Ecuador “endemic” violence and discrimination
Ecuador “endemic” violence and discrimination are major public health issues, says UN human rights expert
GENEVA / QUITO (27 September 2019) – “Ecuador must act to advance the right to health by addressing key issues like violence and discrimination, while investing in a sustainable health system,” says visiting UN Special Rapporteur Dainius Pūras.
“Ecuador is in a good position to reach the health-related Sustainable Development Goals, but key elements need to be in place. Non-discrimination and participation in the healthcare system and beyond must become a reality,” said Pūras, the Special Rapporteur on the right to health, presenting his preliminary observations at the end of his 10-day visit.
“Violence against women and girls is endemic in Ecuador and remains one of the major public health threats. All violence must be addressed with determination and courage.

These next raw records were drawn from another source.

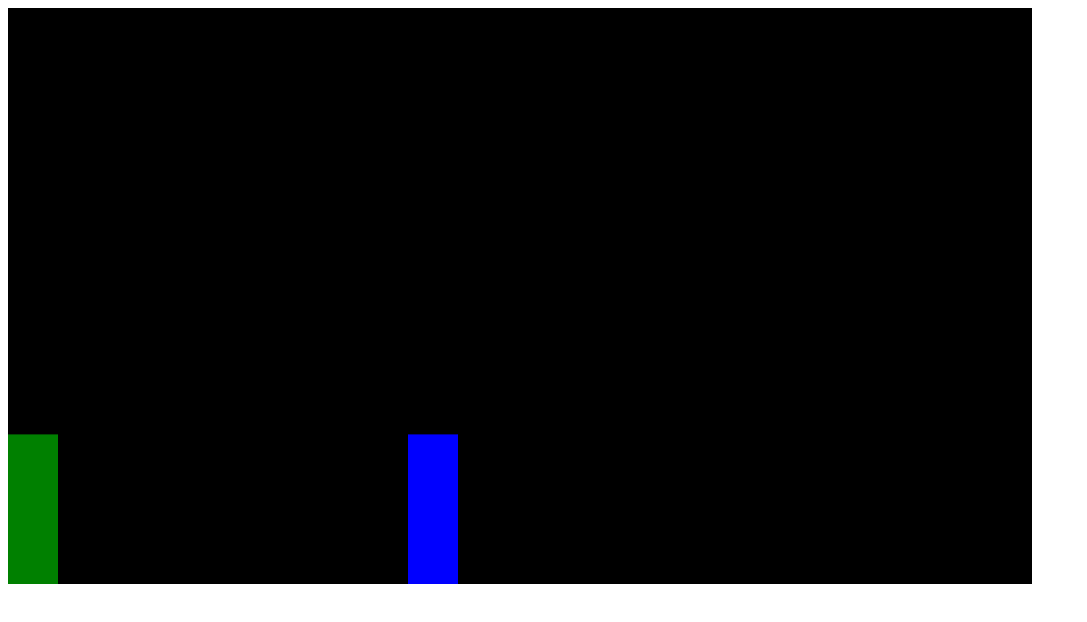
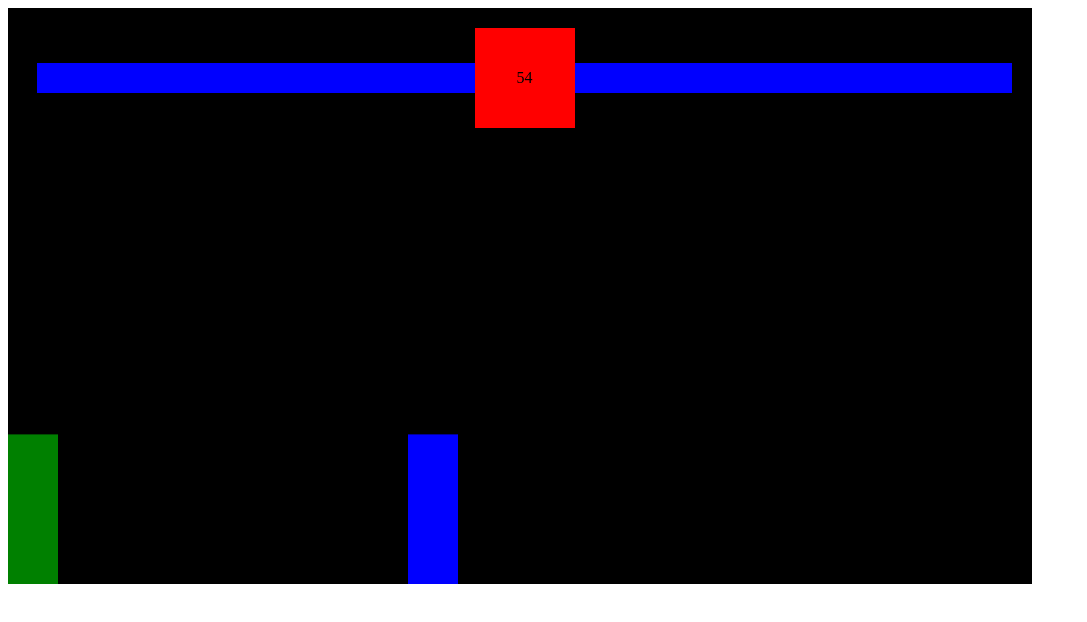
Before and after one commit to Kabohaz/FG, a plain HTML site: page index.html in a window 1280 px wide. Shown: the whole page, without its empty margins (0-1087 px from the left). Drawn offline with Linux system fonts and the light colour scheme.

Commit message:
Added win condition and UI elements

```diff
--- a/index.html
+++ b/index.html
@@ -1,3 +1,110 @@
-<canvas></canvas>
+<head>
 
-<script src="index.js"></script>
+    <style>
+        * {
+            box-sizing: border-box;
+        }
+    </style>
+</head>
+<body>
+    <!-- red container div -->
+    <div style = "position: relative; display: inline-block;">
+        <!-- smaller red container div -->
+        <div
+            style = "
+                position: absolute;
+                display: flex;
+                width: 100%;
+                align-items: center ;
+                padding: 20px;
+                "
+                >
+            <!-- player health -->>
+            <div
+                style="
+                    position: relative;
+                    height: 30px;
+                    width: 100%;
+                    display: flex;
+                    justify-content: flex-end;
+                    ">
+                <div
+                    style="
+                        background-color: yellow;
+                        height: 30px;
+                        width: 100%;
+                        "
+                        ></div>
+                <div
+                    id="playerHealth"
+                    style="
+                        position: absolute;
+                        background-color: blue;
+                        top: 0;
+                        right: 0;
+                        bottom: 0;
+                        width: 100%;
+                        "
+                        ></div>
+            </div>
+            <!-- timer -->
+            <div
+                id="timer"
+                style="
+                    background-color: red;
+                    width: 100px;
+                    height: 100px;
+                    flex-shrink: 0;
+                    display: flex;
+                    align-items: center;
+                    justify-content: center;
+                    "
+                    >
+                    10
+            </div>
+            <!-- enemy health -->
+            <div
+                style="
+                    position: relative;
+                    height: 30px;
+                    width: 100%;
+                    ">
+                <div
+                    style="
+                        background-color: yellow;
+                        height: 30px;
+                        "
+                        ></div>
+                <div
+                    id="enemyHealth"
+                    style="
+                        position: absolute;
+                        background-color: blue;
+                        top: 0;
+                        right: 0;
+                        bottom: 0;
+                        left: 0;
+                        "
+                        ></div>
+            </div>
+        </div>
+        <div
+            id="displayText"
+            style="
+                position: absolute;
+                color: white;
+                align-items: center;
+                justify-content: center;
+                top:0;
+                right: 0;
+                left: 0;
+                bottom: 0;
+                display: none;
+                ">
+                TIE
+        </div>
+        <canvas></canvas>
+    </div>
+
+        <script src="index.js"></script>
+</body>
--- a/index.js
+++ b/index.js
@@ -8,7 +8,7 @@ c.fillRect(0,0,canvas.width,canvas.height)
 
 const gravity = 0.8
 class Sprite{
-    constructor({position, velocity, color, offset}){
+    constructor({position, velocity, color = 'red', offset}){
         this.position = position
         this.velocity = velocity
         this.width = 50
@@ -25,6 +25,7 @@ class Sprite{
         }
         this.color = color
         this.isAttacking
+        this.health = 100
     }
 
     draw(){
@@ -36,7 +37,7 @@ class Sprite{
             c.fillStyle = 'red'
             c.fillRect(
                 this.attackBox.position.x,
-                this.attackBox.y,
+                this.attackBox.position.y,
                 this.attackBox.width,
                 this.attackBox.height
             )
@@ -118,7 +119,7 @@ const keys = {
         pressed: false
     }
 }
-
+//collision detection
 function boxCollision({rectangle1, rectangle2}) {
     return (
         rectangle1.attackBox.position.x + rectangle1.attackBox.width >=
@@ -131,6 +132,38 @@ function boxCollision({rectangle1, rectangle2}) {
         rectangle2.position.y + rectangle2.height
     )
 }
+
+function determineWinner({player, enemy, timerId}){
+    clearTimeout(timerId)
+    document.querySelector("#displayText").style.display = 'flex'
+    if(player.health === enemy.health){
+        document.querySelector("#displayText").innerHTML = 'TIE'
+    }
+
+    if(player.health > enemy.health){
+        document.querySelector("#displayText").innerHTML = 'PLAYER 1 WINS'
+    }
+
+    if(player.health < enemy.health){
+        document.querySelector("#displayText").innerHTML = 'PLAYER 2 WINS'
+    }
+}
+
+let timer = 60
+let timerId
+function decreaseTimer() {
+    if (timer > 0) {
+        timerId = setTimeout(decreaseTimer, 1000)
+        timer--
+        document.querySelector("#timer").innerHTML = timer
+      }
+    if (timer === 0)
+    {
+        determineWinner({player, enemy})
+    }
+}
+
+decreaseTimer()
 
 function animate(){
     window.requestAnimationFrame(animate)
@@ -165,7 +198,9 @@ function animate(){
         player.isAttacking
     ) {
         player.isAttacking = false
-        console.log('hit detection')
+        console.log('hit detected')
+        enemy.health -= 20
+        document.querySelector('#enemyHealth').style.width = enemy.health + "%"
     }
     if (
         boxCollision({
@@ -175,7 +210,14 @@ function animate(){
         enemy.isAttacking
     ) {
         player.isAttacking = false
-        console.log('hit detection')
+        player.health -= 20
+        console.log('hit detected')
+        document.querySelector('#playerHealth').style.width = player.health + "%"
+    }
+
+    //win condition
+    if (enemy.health <=0 || player.health <= 0) {
+        determineWinner({player, enemy, timerId})
     }
 }
 
@@ -211,11 +253,11 @@ window.addEventListener('keydown', (event) => {
             keys.ArrowUp.pressed = true
             enemy.velocity.y = -20
             break
-            case 'ArrowDown':
-                enemy.attack()
-                break
+        case 'ArrowDown':
+            enemy.attack()
+            break
     }
-    console.log(event.key);
+    //console.log(event.key);
 })
 
 window.addEventListener('keyup', (event) => {
@@ -241,5 +283,5 @@ window.addEventListener('keyup', (event) => {
             keys.ArrowUp.pressed = false
             break
     }
-    console.log(event.key);
+    //consol e.log(event.key);
 })
```
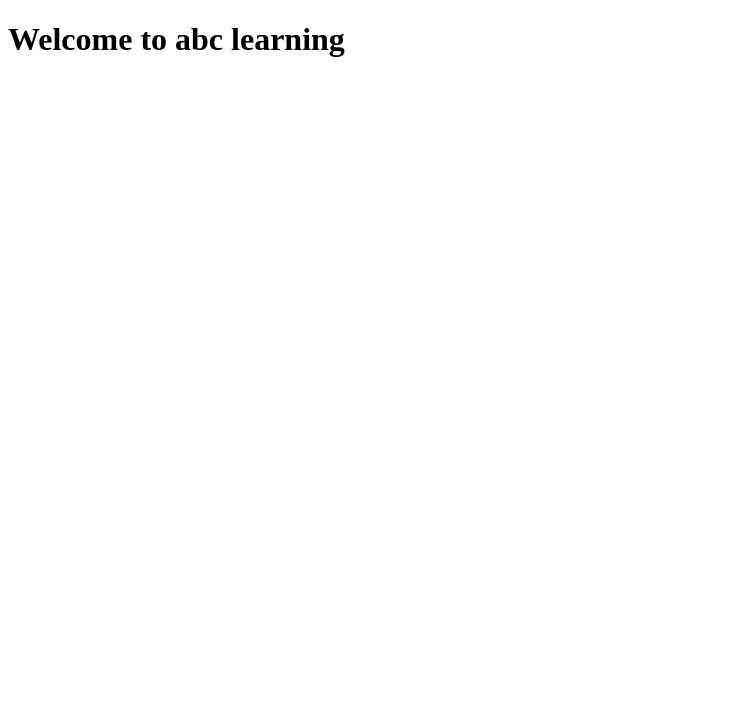
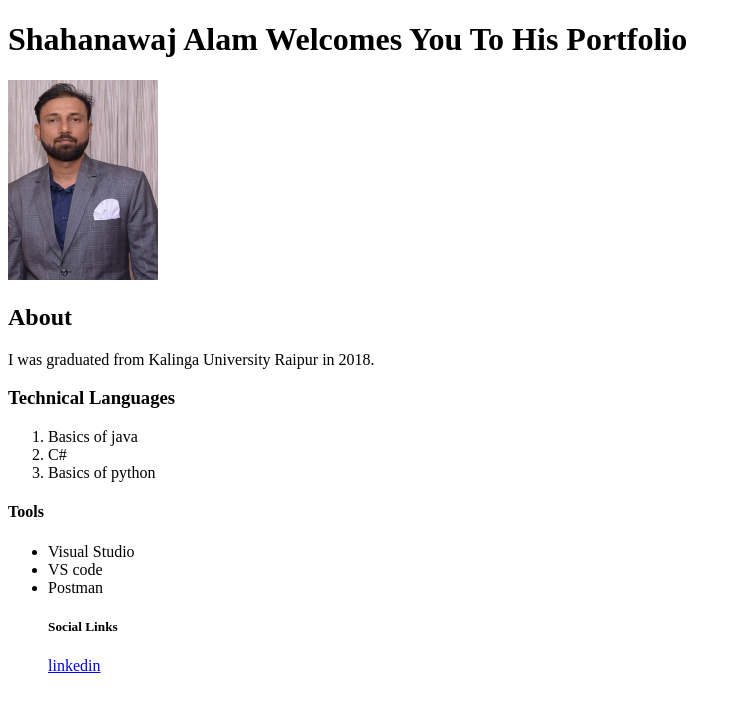
Before and after one commit to babluisback/my-portfolio, a plain HTML site: page index.html in a window 1280 px wide. Shown: the whole page, without its empty margins (0-741 px from the left). Drawn offline with Linux system fonts and the light colour scheme.

Commit message:
Created new folder and addem images

```diff
--- a/index.html
+++ b/index.html
@@ -1,8 +1,39 @@
 <!DOCTYPE html>
 <html lang="en">
-    <header>
+    <head>
+        <title>My Portfolio</title>
+        <link rel="icon" type="image/x-icon" href="assets/images/figma_logo.png">
+
+    </head>
         <body>
-            <h1>Welcome to abc learning</h1>
+            <h1>Shahanawaj Alam Welcomes You To His Portfolio</h1>
+            <div>
+                <img src="/assets/images/my_image.jpeg" width="150" height="200" alt="Shahanawaj Picture"/>
+            </div>
+            <dev>
+                <h2>About</h2>
+                <p>
+                    I was graduated from Kalinga University Raipur in 2018.
+                </p>
+            </dev>
+            <dev>
+                <h3>Technical Languages</h3>
+                <ol>
+                    <li>Basics of java </li>
+                    <li>C# </li>
+                    <li>Basics of python </li>
+
+                </ol>
+                <h4>Tools</h4>
+                <ul>
+                    <li>Visual Studio</li>
+                    <li>VS code</li>
+                    <li>Postman</li>
+            <dev>
+                <h5>Social Links</h5>
+                <a href="http://www.linkedin.com/in/shahanawaj-alam-075313299">linkedin</a>
+
+            </dev>
         </body>
-    </header>
+
 </html>
```
Also changed, not shown: poc1.html (added, +11 -0 lines), poc2.html (added, +23 -0 lines), assets/images/favicon.ico (added), assets/images/figma_logo.png (added), assets/images/my_image.jpeg (added).
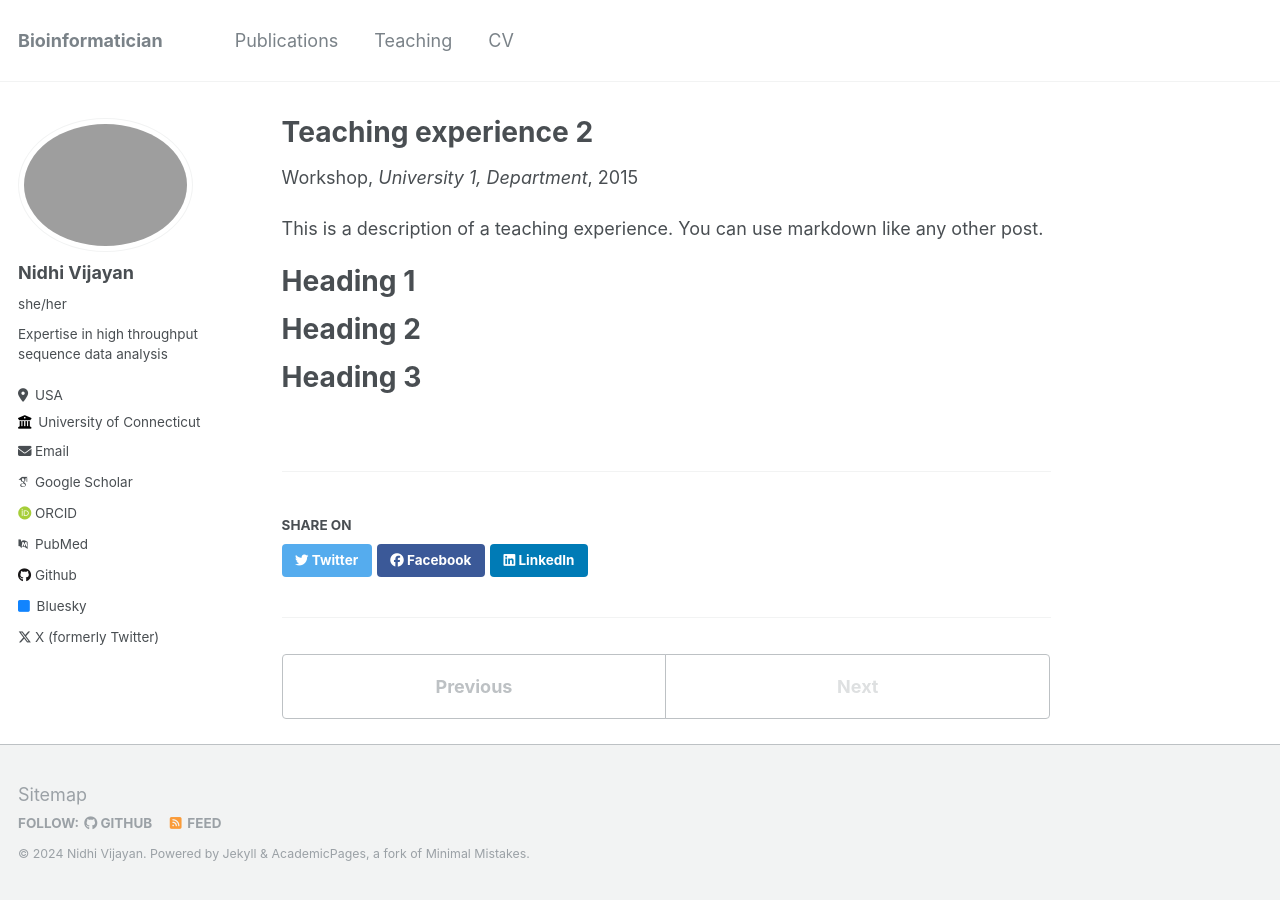
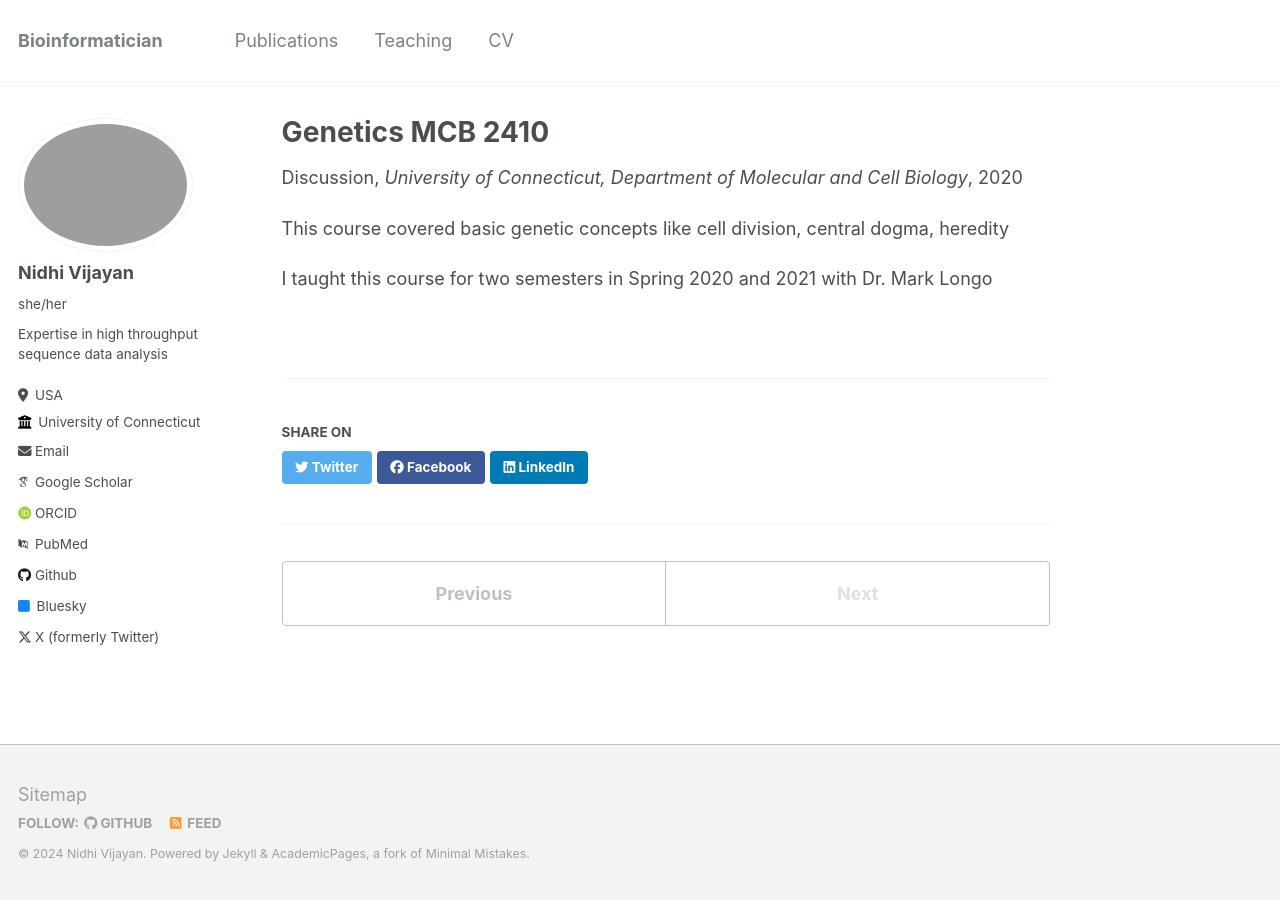
Before and after one commit to nidhivijayan/nidhivijayan.github.io, a Jekyll site: the page built from _teaching/2015-spring-teaching-2.md, in a window 1280 px wide. Built offline with Jekyll 4.4.1, drawn with Linux system fonts in a browser that asks for light colours; some web fonts are replaced.

Commit message:
Update 2015-spring-teaching-2.md

```diff
--- a/_teaching/2015-spring-teaching-2.md
+++ b/_teaching/2015-spring-teaching-2.md
@@ -1,20 +1,13 @@
 ---
-title: "Teaching experience 2"
+title: "Genetics MCB 2410"
 collection: teaching
-type: "Workshop"
+type: "Discussion"
 permalink: /teaching/2015-spring-teaching-1
-venue: "University 1, Department"
-date: 2015-01-01
+venue: "University of Connecticut, Department of Molecular and Cell Biology"
+date: 2020-01-01
 location: "City, Country"
 ---
 
-This is a description of a teaching experience. You can use markdown like any other post.
+This course covered basic genetic concepts like cell division, central dogma, heredity
 
-Heading 1
-======
-
-Heading 2
-======
-
-Heading 3
-======
+I taught this course for two semesters in Spring 2020 and 2021 with Dr. Mark Longo
```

“I deeply regret that during my mission, the National Assembly voted not to decriminalise abortion in cases of rape. This decision is against human rights and modern public health principles and will only expose more impoverished girls and women to early pregnancies, unsafe abortions and maternal mortality. I strongly encourage the authorities to veto this decision and promote legislation that complies with human rights standards,” the Special Rapporteur said.
The Special Rapporteur commended a number of positive developments but also pointed to remaining challenges. He noted positively that the constitution guaranteed the right to health and that there had been significant investments in the health system infrastructure. He also called for a responsible legislative debate on the health code and the urgent adoption of a text complying with international human rights law.
Pūras noted that women and girls, children and adolescents, members of LGBTI communities, people living with HIV/AIDS, and people on the move still faced specific challenges in realising their right to health. Indigenous peoples and Afro-Ecuadorian communities showed worse health indicators than the rest of the country.
Pūras stressed that investment in health care should continue to focus on making sure there was an available, accessible, acceptable and high-quality service for all, even in times of financial constraints.
“Budget cuts reported to me can be detrimental to the effectiveness and sustainability of the progress achieved so far and can add an additional strain to an already overburdened system,” warned Pūras.
The Special Rapporteur will submit a full report to the Human Rights Council in June 2020 on the main findings of his visit.